→ Task description
Lines in the entries below where the word "shieldsRemaining" shows up should each be copied.

***** Exercise inputs *****

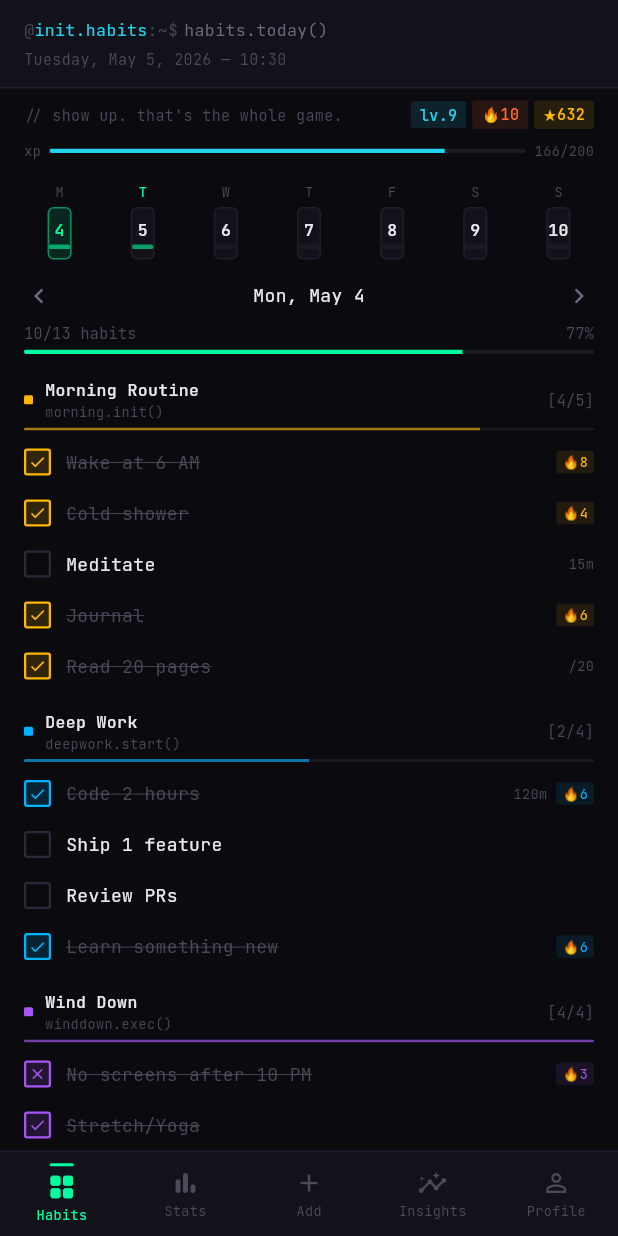
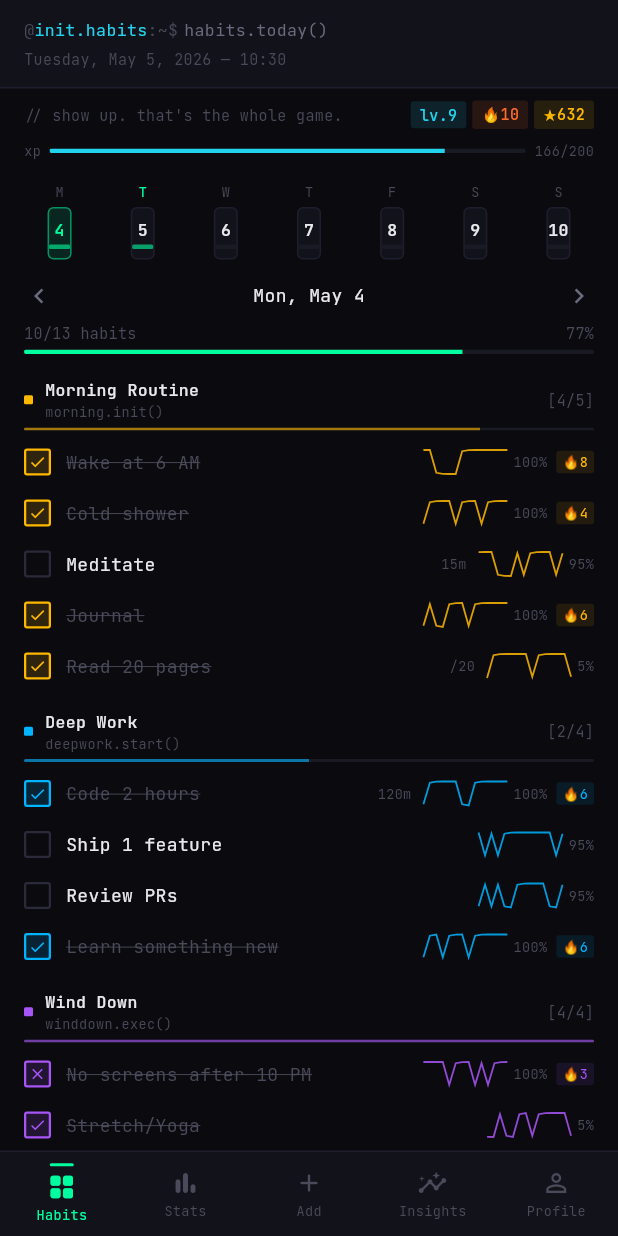
Before and after one commit to lekhanpro/init-habits, a Flutter app: the screen it shows once a user with an empty profile is signed in, after a tap on an icon or button, on a phone screen of 412 x 824 dp. Run offline on Flutter 3.47's test engine with Material 3 defaults, Android fonts, the phone set to English and light mode, and no system bars; our stand-ins replace firebase_auth, firebase_core, fl_chart, flutter_local_notifications, google_fonts, google_sign_in and 3 more; accounts and stored records are empty.

Commit message:
feat: Streaks 2.0 slice — sparkline + shield badge on home, auto-award shields
home_screen: each habit row now shows a 14-day score sparkline, score %,
and shield badge alongside the existing streak chip. Pulls data from
existing habitScore / habitScoreHistory store methods (no logic change).

habit_store.toggleCompletion: now invokes _maybeAwardShield after each new
completion, which mints a tier-1/2/3 shield when current streak crosses
7/14/30 days respectively. awardShield was unwired before this commit.

Sparkline rendered via a new lightweight CustomPainter widget
(widgets/score_sparkline.dart) — no new package dependencies.

Shield consumption on miss is intentionally deferred to a later slice;
this change is additive and does not modify streak math.

Co-Authored-By: Claude Sonnet 4.6 (1M context) <noreply@anthropic.com>

```diff
--- a/flutter_app/lib/screens/home_screen.dart
+++ b/flutter_app/lib/screens/home_screen.dart
@@ -6,6 +6,7 @@ import '../stores/habit_store.dart';
 import '../theme/app_theme.dart';
 import '../widgets/terminal_header.dart';
 import '../widgets/habit_timer_sheet.dart';
+import '../widgets/score_sparkline.dart';
 import 'add_habit_screen.dart';
 import 'habit_detail_screen.dart';
 
@@ -243,6 +244,9 @@ class HomeScreen extends StatelessWidget {
     final streak = store.getStreakForHabit(habit.id);
     final isNegative = habit.type == HabitType.negative;
     final isTimer = habit.type == HabitType.timer;
+    final score = store.habitScore(habit.id);
+    final sparkScores = store.habitScoreHistory(habit.id, days: 14);
+    final scorePct = (score * 100).round();
 
     return GestureDetector(
       onTap: () {
@@ -288,6 +292,18 @@ class HomeScreen extends StatelessWidget {
             Text('${habit.targetMinutes}m', style: TextStyle(color: AppColors.textTertiary, fontSize: 9)),
           if (habit.type == HabitType.count && habit.targetCount != null)
             Text('/${habit.targetCount}', style: TextStyle(color: AppColors.textTertiary, fontSize: 9)),
+          if (sparkScores.length >= 2) ...[
+            const SizedBox(width: 8),
+            ScoreSparkline(scores: sparkScores, color: color),
+            const SizedBox(width: 4),
+            Text('$scorePct%',
+                style: TextStyle(color: AppColors.textTertiary, fontSize: 9)),
+          ],
+          if (habit.shieldsRemaining > 0) ...[
+            const SizedBox(width: 6),
+            Text('${'🛡' * habit.shieldsRemaining}',
+                style: const TextStyle(fontSize: 9)),
+          ],
           if (streak >= 2) ...[
             const SizedBox(width: 6),
             Container(
--- a/flutter_app/lib/stores/habit_store.dart
+++ b/flutter_app/lib/stores/habit_store.dart
@@ -151,15 +151,32 @@ class HabitStore extends ChangeNotifier {
 
   void toggleCompletion(String habitId, String date) {
     final existing = getCompletionForHabit(habitId, date);
-    if (existing != null) {
+    final wasCompleted = existing != null;
+    if (wasCompleted) {
       completions.removeWhere((c) => c.id == existing.id);
     } else {
       completions.add(Completion(id: _uuid.v4(), habitId: habitId, date: date));
     }
     if (isDemo) isDemo = false;
+    if (!wasCompleted) _maybeAwardShield(habitId);
     _evaluateAchievements();
     _save();
     notifyListeners();
+  }
+
+  // Award shield when streak crosses 7/14/30 thresholds.
+  void _maybeAwardShield(String habitId) {
+    final idx = habits.indexWhere((h) => h.id == habitId);
+    if (idx < 0) return;
+    final h = habits[idx];
+    final streak = getStreakForHabit(habitId);
+    int tier = 0;
+    if (streak >= 30) tier = 3;
+    else if (streak >= 14) tier = 2;
+    else if (streak >= 7) tier = 1;
+    if (tier > h.shieldTier) {
+      habits[idx] = h.copyWith(shieldTier: tier, shieldsRemaining: tier);
+    }
   }
 
   int getStreakForHabit(String habitId) {
--- /dev/null
+++ b/flutter_app/lib/widgets/score_sparkline.dart
@@ -0,0 +1,59 @@
+import 'package:flutter/material.dart';
+
+class ScoreSparkline extends StatelessWidget {
+  final List<double> scores;
+  final Color color;
+  final double width;
+  final double height;
+
+  const ScoreSparkline({
+    super.key,
+    required this.scores,
+    required this.color,
+    this.width = 56,
+    this.height = 16,
+  });
+
+  @override
+  Widget build(BuildContext context) {
+    if (scores.isEmpty) return SizedBox(width: width, height: height);
+    return SizedBox(
+      width: width,
+      height: height,
+      child: CustomPaint(painter: _SparklinePainter(scores, color)),
+    );
+  }
+}
+
+class _SparklinePainter extends CustomPainter {
+  final List<double> scores;
+  final Color color;
+
+  _SparklinePainter(this.scores, this.color);
+
+  @override
+  void paint(Canvas canvas, Size size) {
+    if (scores.length < 2) return;
+    final maxV = scores.reduce((a, b) => a > b ? a : b).clamp(0.01, 1.0);
+    final stepX = size.width / (scores.length - 1);
+    final path = Path();
+    for (int i = 0; i < scores.length; i++) {
+      final x = i * stepX;
+      final y = size.height - (scores[i] / maxV) * size.height;
+      if (i == 0) {
+        path.moveTo(x, y);
+      } else {
+        path.lineTo(x, y);
+      }
+    }
+    final stroke = Paint()
+      ..color = color.withValues(alpha: 0.85)
+      ..style = PaintingStyle.stroke
+      ..strokeWidth = 1.2;
+    canvas.drawPath(path, stroke);
+  }
+
+  @override
+  bool shouldRepaint(covariant _SparklinePainter old) =>
+      old.scores != scores || old.color != color;
+}
```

*****

→ Answer box
+          if (habit.shieldsRemaining > 0) ...[
+            Text('${'🛡' * habit.shieldsRemaining}',
+      habits[idx] = h.copyWith(shieldTier: tier, shieldsRemaining: tier);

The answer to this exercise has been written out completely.